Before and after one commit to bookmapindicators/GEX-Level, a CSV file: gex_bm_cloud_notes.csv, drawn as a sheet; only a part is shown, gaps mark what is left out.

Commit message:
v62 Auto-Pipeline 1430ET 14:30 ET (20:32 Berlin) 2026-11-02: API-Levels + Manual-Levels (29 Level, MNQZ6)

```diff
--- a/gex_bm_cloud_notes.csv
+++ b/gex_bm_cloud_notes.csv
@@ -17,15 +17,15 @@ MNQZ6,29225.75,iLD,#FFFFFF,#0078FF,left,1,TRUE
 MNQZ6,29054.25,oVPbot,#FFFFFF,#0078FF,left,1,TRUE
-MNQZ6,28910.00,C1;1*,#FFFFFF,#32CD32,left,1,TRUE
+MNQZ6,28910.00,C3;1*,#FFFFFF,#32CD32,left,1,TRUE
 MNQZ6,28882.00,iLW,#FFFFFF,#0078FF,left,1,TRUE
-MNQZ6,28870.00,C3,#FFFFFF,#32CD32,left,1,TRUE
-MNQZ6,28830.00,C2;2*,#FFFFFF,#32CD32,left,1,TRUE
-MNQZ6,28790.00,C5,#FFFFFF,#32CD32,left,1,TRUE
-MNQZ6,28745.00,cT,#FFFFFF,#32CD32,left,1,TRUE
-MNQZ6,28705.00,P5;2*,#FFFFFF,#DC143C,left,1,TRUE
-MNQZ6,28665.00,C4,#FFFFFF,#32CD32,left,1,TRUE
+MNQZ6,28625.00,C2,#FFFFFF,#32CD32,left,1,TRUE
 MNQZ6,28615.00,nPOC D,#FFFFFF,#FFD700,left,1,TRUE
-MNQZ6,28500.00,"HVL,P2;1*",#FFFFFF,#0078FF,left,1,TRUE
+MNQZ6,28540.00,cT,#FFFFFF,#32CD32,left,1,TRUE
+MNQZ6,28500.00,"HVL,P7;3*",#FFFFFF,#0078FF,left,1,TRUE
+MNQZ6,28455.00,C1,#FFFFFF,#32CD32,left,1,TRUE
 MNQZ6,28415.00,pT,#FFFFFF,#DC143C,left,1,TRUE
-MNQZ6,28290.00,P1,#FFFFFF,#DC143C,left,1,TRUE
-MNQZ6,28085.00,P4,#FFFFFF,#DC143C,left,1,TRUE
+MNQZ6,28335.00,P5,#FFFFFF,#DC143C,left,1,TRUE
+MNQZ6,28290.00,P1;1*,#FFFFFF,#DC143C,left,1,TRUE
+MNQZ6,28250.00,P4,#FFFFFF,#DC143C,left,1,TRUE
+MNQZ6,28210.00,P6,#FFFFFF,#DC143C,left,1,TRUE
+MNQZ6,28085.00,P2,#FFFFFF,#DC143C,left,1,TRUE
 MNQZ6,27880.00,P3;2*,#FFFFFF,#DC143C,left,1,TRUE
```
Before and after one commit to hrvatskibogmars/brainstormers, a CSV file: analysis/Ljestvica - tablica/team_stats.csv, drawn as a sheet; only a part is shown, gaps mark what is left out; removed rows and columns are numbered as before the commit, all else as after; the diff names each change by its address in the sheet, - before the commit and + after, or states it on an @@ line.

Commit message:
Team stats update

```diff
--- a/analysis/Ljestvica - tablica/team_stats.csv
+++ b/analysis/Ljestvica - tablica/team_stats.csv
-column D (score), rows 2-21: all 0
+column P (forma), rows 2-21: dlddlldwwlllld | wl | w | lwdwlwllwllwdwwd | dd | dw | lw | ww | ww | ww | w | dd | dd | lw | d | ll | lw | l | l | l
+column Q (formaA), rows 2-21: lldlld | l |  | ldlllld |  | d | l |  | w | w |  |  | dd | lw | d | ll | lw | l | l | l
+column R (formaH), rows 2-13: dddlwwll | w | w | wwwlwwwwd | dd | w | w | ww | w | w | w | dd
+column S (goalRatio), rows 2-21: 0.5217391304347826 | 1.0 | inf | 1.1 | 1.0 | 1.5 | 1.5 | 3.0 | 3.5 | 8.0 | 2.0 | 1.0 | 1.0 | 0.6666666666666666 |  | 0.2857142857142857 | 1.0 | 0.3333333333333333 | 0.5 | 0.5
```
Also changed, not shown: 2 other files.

:::

ACTION ITEM: Would you copy every line of the entries in which "analysis" appears?

TASK OUTPUT:
Before and after one commit to hrvatskibogmars/brainstormers, a CSV file: analysis/Ljestvica - tablica/team_stats.csv, drawn as a sheet; only a part is shown, gaps mark what is left out; removed rows and columns are numbered as before the commit, all else as after; the diff names each change by its address in the sheet, - before the commit and + after, or states it on an @@ line.
--- a/analysis/Ljestvica - tablica/team_stats.csv
+++ b/analysis/Ljestvica - tablica/team_stats.csv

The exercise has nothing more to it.